An undercover officer returned to the stand in a Toronto courtroom Thursday morning to recall more details of his conversation with Kalen Schlatter at a police station on the day Schlatter was arrested for the murder of 22-year-old Tess Richey.

The officer, whose name is not being disclosed, first took the stand on Wednesday, recalling comments the 23-year-old accused made following his arrest in February 2018.

The officer said while he, Schlatter, and another undercover officer were in holding cells at a police station, the accused described meeting Richey at a club in Toronto’s gay village in the early morning hours of Nov. 25, 2017, the day she was murdered.

The officer told the court that Schlatter, who has pleaded not guilty to first-degree murder, admitted to “making out and grinding” with the victim in a stairwell in a secluded alley.

The officer recalled Schlatter making a comment about ejaculating in his pants while he and Richey were fooling around. He also testified that Schlatter told him he was upset because he wanted to have sex with Richey but she refused.

According to the officer, Schlatter said when he and Richey were finished, he left the alley but she decided to stay behind.

Schlatter, the officer said, claimed Richey was drunk and falling over and wanted to stay at the bottom of the stairs.

Days after she was reported missing, Richey’s lifeless body was found by her mother and a family friend in the exterior stairwell of a house under construction at the corner of Church and Dundonald streets.

Richey’s cause of death was later determined to be “neck compression” and Crown prosecutor Beverley Richards previously told the court that Schlatter’s DNA was found on Richey’s pants and bra.

On Thursday, the undercover officer wrapped up his testimony, telling the jury that during his chat with the accused, Schlatter became concerned that others could hear them talking.

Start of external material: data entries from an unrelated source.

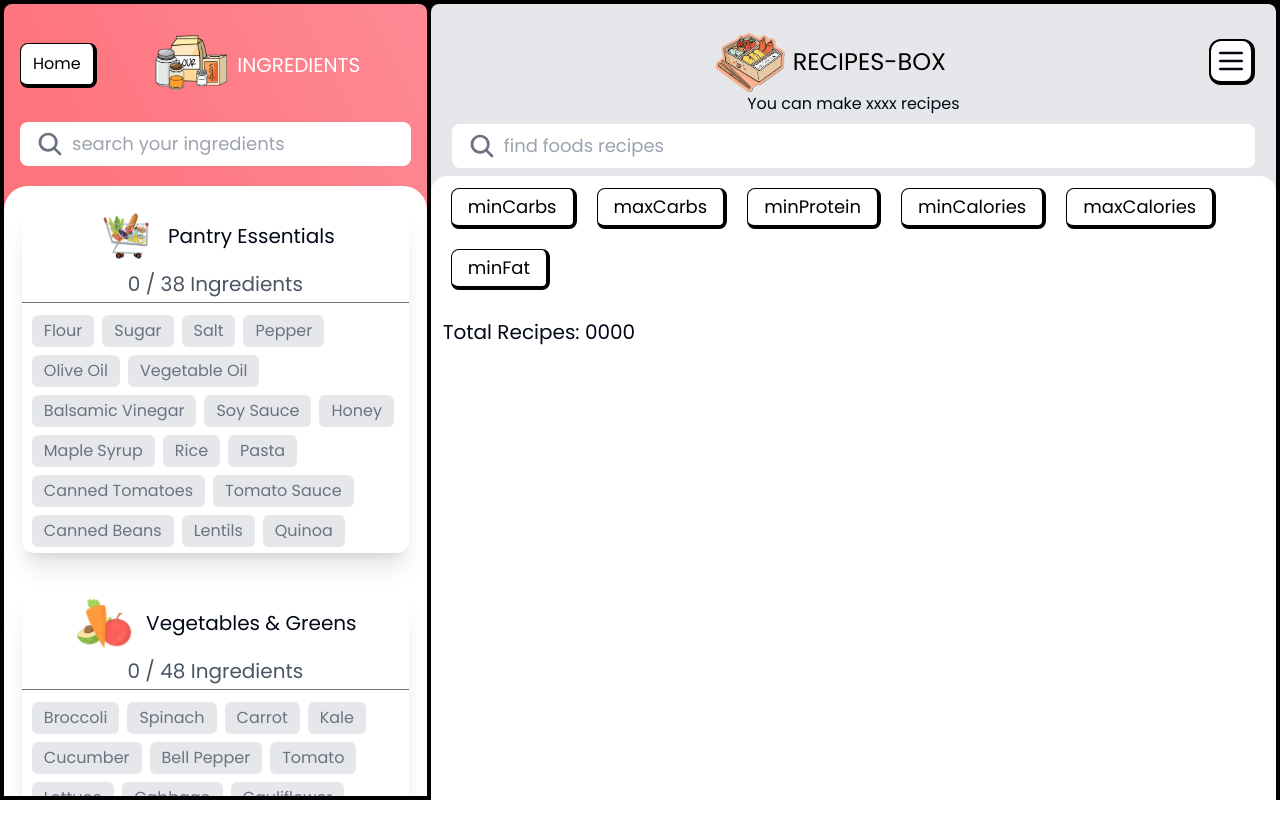
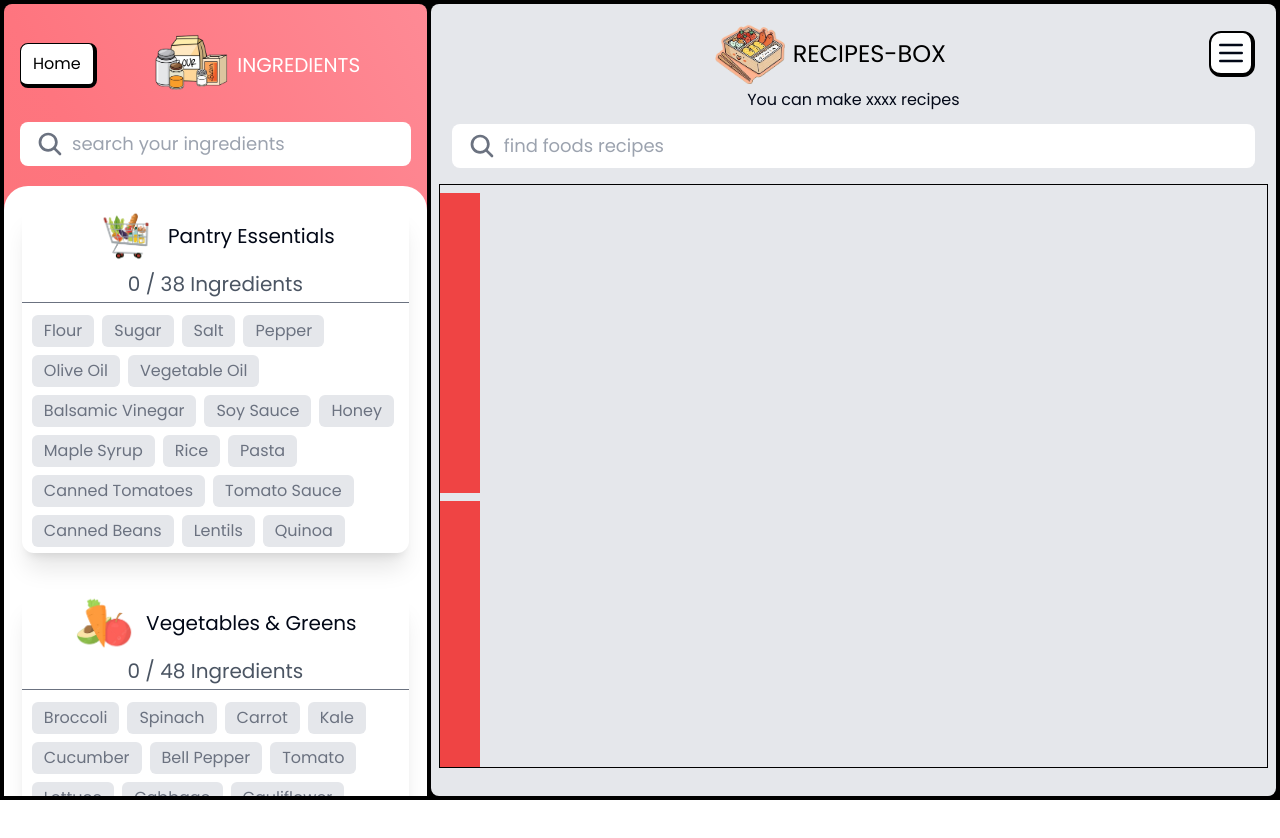
Before and after one commit to lyyhourr/recipe-box, a Next.js app: page /cook in a window 1280 px wide. Shown: the top 838 px of the page. After the commit the page ends 804 px from the top, so only its background shows below. Built offline with nearby package versions, Linux system fonts and the light colour scheme.

Commit message:
reab layout recipes

```diff
--- a/components/pages/PageCook/CookPage.tsx
+++ b/components/pages/PageCook/CookPage.tsx
@@ -8,25 +8,31 @@ import Image from "next/image";
 import Link from "next/link";
 import React, { useState } from "react";
 import { IoSearch } from "react-icons/io5";
-import { Divide } from "lucide-react";
+import TestLayout from "./TestLayout";
 
 export default function CookPage() {
-
-    const [allIngredients, setAllIngredients] = useState(Ingredients)
+  const [allIngredients, setAllIngredients] = useState(Ingredients);
   const [switchSearch, setSwitchSearch] = useState(true);
-    const [searchValue, setSearchValue] = useState('')
+  const [searchValue, setSearchValue] = useState("");
 
   const handleSearchIngredients = (value: any) => {
-        setSearchValue(value)
-    }
+    setSearchValue(value);
+  };
 
   function handleSelectedIngredients(name: string, index: number) {
     const isSelected = allIngredients[index].selected.includes(name);
-        setAllIngredients(prev => prev.map((item: Ingredient, i) => i === index
-            ?
-            { ...item, selected: isSelected ? item.selected.filter(select => select !== name) : [...item.selected, name] }
-            :
-            item))
+    setAllIngredients((prev) =>
+      prev.map((item: Ingredient, i) =>
+        i === index
+          ? {
+              ...item,
+              selected: isSelected
+                ? item.selected.filter((select) => select !== name)
+                : [...item.selected, name],
+            }
+          : item
+      )
+    );
   }
 
   return (
@@ -39,7 +45,7 @@ export default function CookPage() {
         <div className="m-2 p-2 flex flex-col gap-3">
           <div className="flex items-center justify-between lg:justify-between  rounded-lg">
             <Link href={"/"} className="">
-                            <Button bgColor="white" >Home</Button>
+              <Button bgColor="white">Home</Button>
             </Link>
             <div className="flex justify-center cursor-pointer  items-center w-[170px]">
               <Image
@@ -65,8 +71,13 @@ export default function CookPage() {
               placeholder="search your ingredients "
               onChange={(e) => handleSearchIngredients(e.target.value)}
             />
-                        <div className={cn(`bg-white hidden w-full flex-col gap-3 left-0 absolute top-9 overflow-auto h-fit max-h-[300px] rounded-b-lg px-4`, { 'flex': searchValue })}>
-                                {AllIngredientDatas.slice(0,20).map(data=>(
+            <div
+              className={cn(
+                `bg-white hidden w-full flex-col gap-3 left-0 absolute top-9 overflow-auto h-fit max-h-[300px] rounded-b-lg px-4`,
+                { flex: searchValue }
+              )}
+            >
+              {AllIngredientDatas.slice(0, 20).map((data) => (
                 <div className="text-black" key={data}>
                   {data.includes(searchValue) && data}
                 </div>
@@ -124,10 +135,12 @@ export default function CookPage() {
         </div>
       </div>
       <div
-                className={`lg:flex flex flex-col gap-1  bg-gray-200 w-full h-full  rounded-lg ${switchSearch ? "hidden" : "block"
+        className={`lg:flex flex flex-col gap-1  bg-gray-200 w-full h-full  rounded-lg ${
+          switchSearch ? "hidden" : "block"
         }`}
       >
-                <RecipePage setSwitchSearch={setSwitchSearch} />
+        {/* <RecipePage setSwitchSearch={setSwitchSearch} /> */}
+        <TestLayout setSwitchSearch={setSwitchSearch} />
       </div>
     </main>
   );
--- a/components/pages/PageCook/RecipePage.tsx
+++ b/components/pages/PageCook/RecipePage.tsx
@@ -1,56 +1,75 @@
-"use client"
-import Link from 'next/link'
-import React, { useEffect, useState } from 'react'
-import Button from '../../Button'
-import { IoSearch } from 'react-icons/io5'
-import Image from 'next/image'
-import Menu from '../../Menu'
-import { cn } from '@/lib/utils'
+"use client";
+import Link from "next/link";
+import React, { useEffect, useState } from "react";
+import Button from "../../Button";
+import { IoSearch } from "react-icons/io5";
+import Image from "next/image";
+import Menu from "../../Menu";
+import { cn } from "@/lib/utils";
 
 interface RecipePageProps {
-  setSwitchSearch: React.Dispatch<React.SetStateAction<boolean>>
+  setSwitchSearch: React.Dispatch<React.SetStateAction<boolean>>;
 }
 
-const options = ["minCarbs", "maxCarbs", "minProtein", "minCalories", "maxCalories", "minFat", "maxFat", "minCholesterol", "maxCholesterol", , "minVitaminC", "maxVitaminC", "minVitaminD", "maxVitaminD", "minIron", "maxIron"]
+const options = [
+  "minCarbs",
+  "maxCarbs",
+  "minProtein",
+  "minCalories",
+  "maxCalories",
+  "minFat",
+  "maxFat",
+  "minCholesterol",
+  "maxCholesterol",
+  ,
+  "minVitaminC",
+  "maxVitaminC",
+  "minVitaminD",
+  "maxVitaminD",
+  "minIron",
+  "maxIron",
+];
 
 interface FoodDataTypes {
-  id: number,
-  image: string,
-  imageType: string,
-  title: string
+  id: number;
+  Title: string;
+  Ingredients: string[];
+  Instructions: string;
+  Image: string;
 }
 
 export default function RecipePage(props: RecipePageProps) {
-  const [selectedOption, setSelectedOption] = useState("")
+  const [selectedOption, setSelectedOption] = useState("");
 
-  const [foodData, setFoodData] = useState<FoodDataTypes[]>([])
+  const [foodData, setFoodData] = useState<FoodDataTypes[]>([]);
 
   function handleSelectedOption(name: string) {
-    setSelectedOption(prev => prev === name ? "" : name)
+    setSelectedOption((prev) => (prev === name ? "" : name));
   }
 
-  const [userQuery, setUserQuery] = useState("")
+  const [userQuery, setUserQuery] = useState("");
 
-  // useEffect(() => {
-  //   fetch(`https://api.spoonacular.com/recipes/complexSearch?apiKey=a99837b3caa74821bcff69aea9938e44&query=${userQuery}&number=20`)
-  //     .then(res => res.json())
-  //     .then(data => userQuery?.length > 0 && setFoodData(data.results))
-  // }, [userQuery])
+  useEffect(() => {
+    fetch(
+      `https://food-recipes-with-images.p.rapidapi.com/?rapidapi-key=c28a6033e2msh54a41741757aa7ep1eae39jsn951ae2cca7a4&q=chicken%20soup`
+    )
+      .then((res) => res.json())
+      .then((data) => userQuery?.length > 0 && setFoodData(data.d));
+  }, [userQuery]);
 
-  console.log(foodData)
+  console.log(foodData);
   return (
-    <div className="w-full  mt-7 ">
+    <div className="w-full h-screen  mt-7 ">
       <div className="flex w-[95%] mx-auto items-center justify-between   rounded-lg">
-        <div className='hidden lg:block'>
-        </div>
-        <Button bgColor="white" className='lg:hidden'
-          onClick={() => props.setSwitchSearch(true)}>
+        <div className="hidden lg:block"></div>
+        <Button
+          bgColor="white"
+          className="lg:hidden"
+          onClick={() => props.setSwitchSearch(true)}
+        >
           Back
         </Button>
-        <Link
-          href={"/"}
-          className="flex justify-center gap-2 items-center "
-        >
+        <Link href={"/"} className="flex justify-center gap-2 items-center ">
           <Image
             src={"/logos/main-logo.png"}
             width={10000}
@@ -72,53 +91,58 @@ export default function RecipePage(props: RecipePageProps) {
           onChange={(e) => setUserQuery(e.target.value)}
         />
       </div>
-      <div className='bg-white rounded-t-2xl'>
-        <div className='flex items-center gap-1 lg:gap-5 pt-3 px-5  flex-wrap mb-2  pb-5'>
-          {
-            options.slice(0, 6).map((opt, i) => (
-              <div key={i}>
-                <Button className={cn(selectedOption === opt ? "text-white bg-green-500" : "text-black bg-white")} size='xs'
-                  onClick={() => handleSelectedOption(`${opt}`)}>{opt}</Button>
-              </div>
-            ))
-          }
+      <div className="bg-white rounded-t-2xl overflow-auto h-full border border-black">
+        <div className="flex items-center gap-1 lg:gap-5 pt-3 px-5  flex-wrap mb-2  pb-5">
+          {options.slice(0, 6).map((opt, i) => (
+            <div key={i}>
+              <Button
+                className={cn(
+                  selectedOption === opt
+                    ? "text-white bg-green-500"
+                    : "text-black bg-white"
+                )}
+                size="xs"
+                onClick={() => handleSelectedOption(`${opt}`)}
+              >
+                {opt}
+              </Button>
+            </div>
+          ))}
         </div>
-        <p className='text-xl pl-3'>Total Recipes: 0000</p>
+        <p className="text-xl pl-3">Total Recipes: 0000</p>
         <div className="overflow-auto">
-
-          <div className='grid grid-cols-1 sm:grid-cols-2 p-3 xl:grid-cols-3  h-[630px] overflow-auto  gap-2 lg:gap-4 my-3 mx-2'>
-            {/* {
-              foodData.length > 1 && foodData.map((food, i) => (
-
-                <div className='flex  items-center   shadow-2xl border-2 border-black rounded-md ' key={i}>
-                  <div className='w-2/3 border-r-2 border-black h-full'>
+          {/* <div className="grid grid-cols-1 sm:grid-cols-2 p-3 xl:grid-cols-3  h-[630px] overflow-auto  gap-2 lg:gap-4 my-3 mx-2">
+            {foodData.length > 1 &&
+              foodData.map((food, i) => (
+                <div
+                  className="flex  items-center   shadow-2xl border-2 border-black rounded-md "
+                  key={i}
+                >
+                  <div className="w-2/3 border-r-2 border-black h-full">
                     <Image
-                      src={food.image}
+                      src={` https:${food.Image}`}
                       width={10000}
                       height={10000}
-                      alt=''
-                      className='w-full h-full bg-cover '
+                      alt=""
+                      className="w-full h-full bg-cover "
                     />
                   </div>
-                  <div className='p-2 w-full flex flex-col gap-8'>
-                    <div className='flex flex-col'>
-                      <p className='text-xl'>{food.title}</p>
-                      <p className='text-gray-600'>ingred</p>
+                  <div className="p-2 w-full flex flex-col gap-8">
+                    <div className="flex flex-col">
+                      <p className="text-xl">{food.Title}</p>
+                      <p className="text-gray-600">ingred</p>
                     </div>
-                    <div className='flex justify-end'>
-
-                      <button className='bg-white text-black px-4 py-[1px] rounded-md border-2 border-black border-r-4 border-b-4 active:border'>View Detail</button>
+                    <div className="flex justify-end">
+                      <button className="bg-white text-black px-4 py-[1px] rounded-md border-2 border-black border-r-4 border-b-4 active:border">
+                        View Detail
+                      </button>
                     </div>
                   </div>
                 </div>
-              ))
-            } */}
-          </div>
+              ))}
+          </div> */}
         </div>
       </div>
     </div>
-
-
-
-  )
+  );
 }
--- /dev/null
+++ b/components/pages/PageCook/TestLayout.tsx
@@ -0,0 +1,55 @@
+import Button from "@/components/Button";
+import Menu from "@/components/Menu";
+import Image from "next/image";
+import Link from "next/link";
+import React from "react";
+import { IoSearch } from "react-icons/io5";
+interface RecipePageProps {
+  setSwitchSearch: React.Dispatch<React.SetStateAction<boolean>>;
+}
+export default function TestLayout(props: RecipePageProps) {
+  return (
+    <div className="w-full h-screen overflow-">
+      <div className="flex flex-col gap-1 mt-5  ">
+        <div className="flex w-[95%] mx-auto items-center justify-between  rounded-lg">
+          <div className="hidden lg:block"></div>
+          <Button
+            bgColor="white"
+            className="lg:hidden"
+            onClick={() => props.setSwitchSearch(true)}
+          >
+            Back
+          </Button>
+          <Link href={"/"} className="flex justify-center gap-2 items-center ">
+            <Image
+              src={"/logos/main-logo.png"}
+              width={10000}
+              height={10000}
+              className="w-[70px] h-[60px]"
+              alt="main logo"
+            />
+            <p className="text-2xl text-black uppercase  ">recipes-box</p>
+          </Link>
+          <Menu />
+        </div>
+        <p className="text-center">You can make xxxx recipes</p>
+        <div className="bg-white  w-[95%] mx-auto flex pl-4 py-2 items-center gap-2 my-2     rounded-lg ">
+          <IoSearch className="w-7 h-7 text-gray-500 " />
+          <input
+            type="text"
+            className="outline-none text-lg w-[95%]"
+            placeholder="find foods recipes"
+          />
+        </div>
+      </div>
+
+      <div className="m-2 h-[73%] overflow-auto border border-black">
+        <div className="bg-red-500 w-10 h-[300px] my-2"></div>
+        <div className="bg-red-500 w-10 h-[300px] my-2"></div>
+        <div className="bg-red-500 w-10 h-[300px] my-2"></div>
+        <div className="bg-red-500 w-10 h-[300px] my-2"></div>
+        <div className="bg-red-500 w-10 h-[300px] my-2"></div>
+      </div>
+    </div>
+  );
+}
--- a/next.config.js
+++ b/next.config.js
@@ -1,5 +1,5 @@
 module.exports = {
   images: {
-    domains: ["spoonacular.com"],
+    domains: ["20fix.com"],
   },
 };
```
Also changed, not shown: 1 other file (tests, documents, lock files or other folders). Lines whose indentation alone changed are shown as unchanged.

He said this prompted Schlatter to ask the officer to lower his voice.

He said he reassured the accused that no one was listening to their conversation and told Schlatter that he would not disclose anything they discussed to anyone.

The officer said at one point while he was housed in the holding cell next to Schlatter, he was taken to another room to quickly jot down notes about his conversation with the accused.

He said he took formal notes about the conversation after a briefing a few hours later.

The trial will resume on Friday morning.

-With files from The Canadian Press